I honestly say I read the whole intro top to bottom without disengaging even once. Very interesting. I look forward to your comments. My reasons for staying are simplistic -- it's good for my kids and keeps my family together. But it's with a lot of white-knuckling, unfortunately. It ain't easy, but doable -- at least, so far....Welcome.
"It doesn't have to be about the Church (church) all the time!" -- SD

"The individual has always had to struggle to keep from being overwhelmed by the tribe. No price is too high to pay for the privilege of owning yourself."

A man asked Jesus "do all roads lead to you?" Jesus responds,”most roads don’t lead anywhere, but I will travel any road to find you.” Adapted from The Shack, William Young

Curt Sunshine
Site Admin
Posts: 16804
Joined: 21 Oct 2008, 20:24

Re: Trying to Make it Work

Post by Curt Sunshine » 11 Apr 2011, 21:50

It's late, so all I will say right now is, "Welcome. Glad to have you here."
I see through my glass, darkly - as I play my saxophone in harmony with the other instruments in God's orchestra. (h/t Elder Joseph Wirthlin)

Even if people view many things differently, the core Gospel principles (LOVE; belief in the unseen but hoped; self-reflective change; symbolic cleansing; striving to recognize the will of the divine; never giving up) are universal.

"For every complex problem there is an answer that is clear, simple, and wrong." H. L. Mencken

User avatar
Posts: 3628
Joined: 10 Aug 2015, 06:39

Re: Trying to Make it Work

Post by cwald » 11 Apr 2011, 22:32

SilentDawning wrote:Andrew:

I honestly say I read the whole intro top to bottom without disengaging even once. Very interesting.
Yeah, me too.
  Jesus gave us the gospel, but Satan invented church. It takes serious evil to formalize faith into something tedious and then pile guilt on anyone who doesn't participate enthusiastically. - Robert Kirby

User avatar
Posts: 27
Joined: 16 Feb 2011, 17:18

Re: Trying to Make it Work

Post by MtnMan » 12 Apr 2011, 18:54

Hey Andrew,

I too am a 31 year Salt Lake City native. I couldn't help but wondering if I knew any Andrew's that fit your description. You wrote a very good intro. One of the things that really amazed me when I found this site and other like it is how similar others' experiences of disaffection are to my own. I really thought I was nearly alone. Anyways, but of luck in your journey.


User avatar
Posts: 197
Joined: 27 Feb 2011, 04:50

Re: Trying to Make it Work

Post by BeLikeChrist » 12 Apr 2011, 19:16

Welcome Andrew, good to have you here. Sounds like you have gone through a lot.

I can understand the difficulties of dealing with the cultural aspects of the church because I have had to deal with that myself. It seems we are stuck between a rock and a hard place because the ordinances seem divine but then the church culturally seems to contradict Christ's teachings regarding social justice. There are other cultural issues too and I definitely am a liberal Mormon.

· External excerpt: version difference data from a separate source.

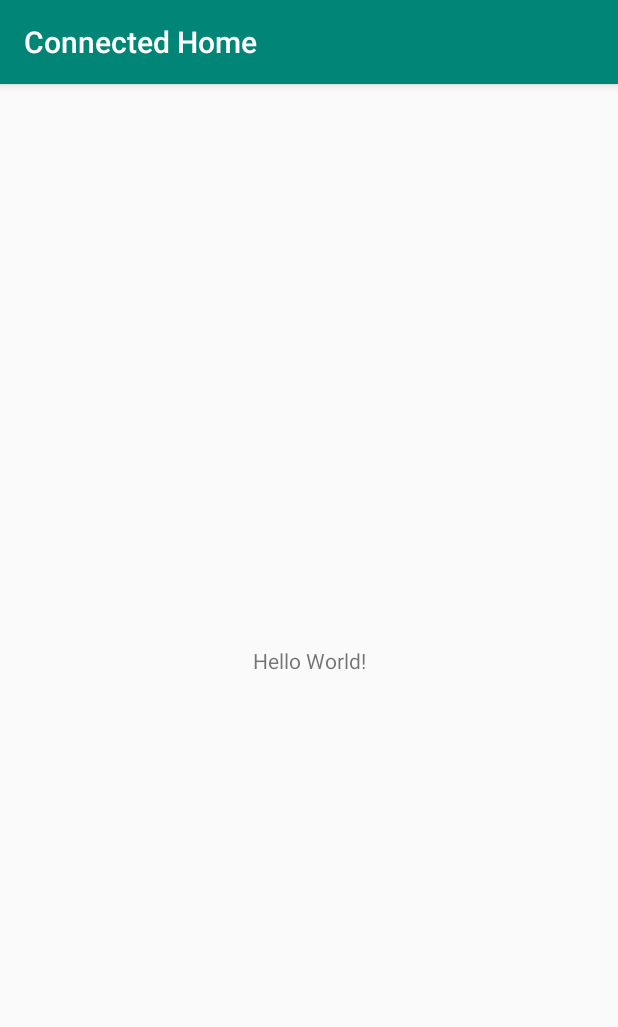
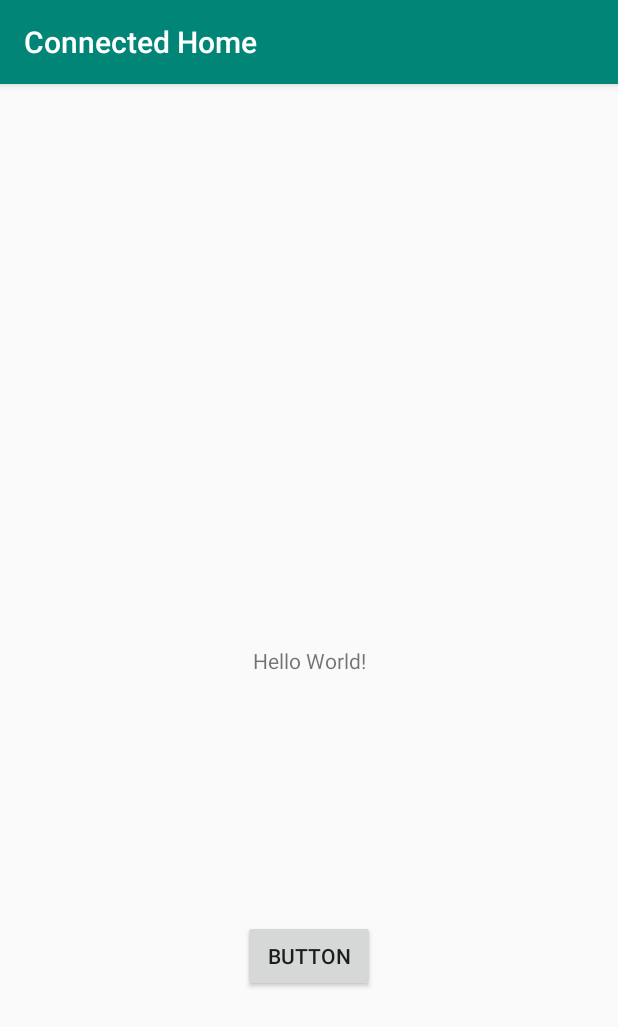
Before and after one commit to egperkins/im361android, an Android app: the screen it shows after launch (MainActivity), on a phone screen of 412 x 824 dp. Shown: the top 1027 px of the screen. Run offline under Robolectric (Android 15) with nearby library versions, the phone set to English and light mode, and no system bars.

Commit message:
Completed Sakai Directions
Will need to fix Minor Errors

```diff
--- a/app/src/main/java/com/lizzie/connectedhome/MainActivity.kt
+++ b/app/src/main/java/com/lizzie/connectedhome/MainActivity.kt
@@ -2,11 +2,18 @@ package com.lizzie.connectedhome
 
 import android.support.v7.app.AppCompatActivity
 import android.os.Bundle
+import android.widget.Button
+import android.widget.TextView
 
 class MainActivity : AppCompatActivity() {
 
     override fun onCreate(savedInstanceState: Bundle?) {
         super.onCreate(savedInstanceState)
         setContentView(R.layout.activity_main)
+        var myText: TextView = findViewById(R.id.my_text_view)
+        var myButton: Button = findViewById(R.id.my_button)
+        myButton.setOnClickListener {
+            myText.text = "I've been clicked!"
+        }
     }
 }
--- a/app/src/main/res/layout/activity_main.xml
+++ b/app/src/main/res/layout/activity_main.xml
@@ -14,6 +14,15 @@
             app:layout_constraintBottom_toBottomOf="parent"
             app:layout_constraintLeft_toLeftOf="parent"
             app:layout_constraintRight_toRightOf="parent"
-            app:layout_constraintTop_toTopOf="parent"/>
+            app:layout_constraintTop_toTopOf="parent" android:id="@+id/my_text_view"/>
+    <Button
+            android:text="Button"
+            android:layout_width="wrap_content"
+            android:layout_height="wrap_content"
+            android:id="@+id/my_button"
+            app:layout_constraintTop_toBottomOf="@+id/my_text_view" app:layout_constraintEnd_toEndOf="parent"
+            app:layout_constraintBottom_toBottomOf="parent"
+            app:layout_constraintStart_toStartOf="parent"
+    />
 
 </android.support.constraint.ConstraintLayout>
```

Other church denominations seem to have a more Christ-like culture than Mormons do, some maybe less so.

Where I am at is at a stage in life of wanting to become active again and realizing that if I want eternal life I have to be submissive to the powers that be, especially in terms of living standards(commandments). There are things, though, about the LDS church that I do have a hard time accepting culturally which I wish would be different. Namely, the church culture's stand on masturbation being considered part of the Law of Chastity (too strict in my opinion) and how the church could improve on how they treat gay members.

My approach to reactivating will be not so much working to get a recommend right away but to work at going on a regular basis and first and gradually submitting to the powers that be before getting a recommend. I just want to go and feel good about going before i consider a temple recommend. My first goal would be to go to take the sacrament worthily on a regular basis and progress from that point on.


Post Reply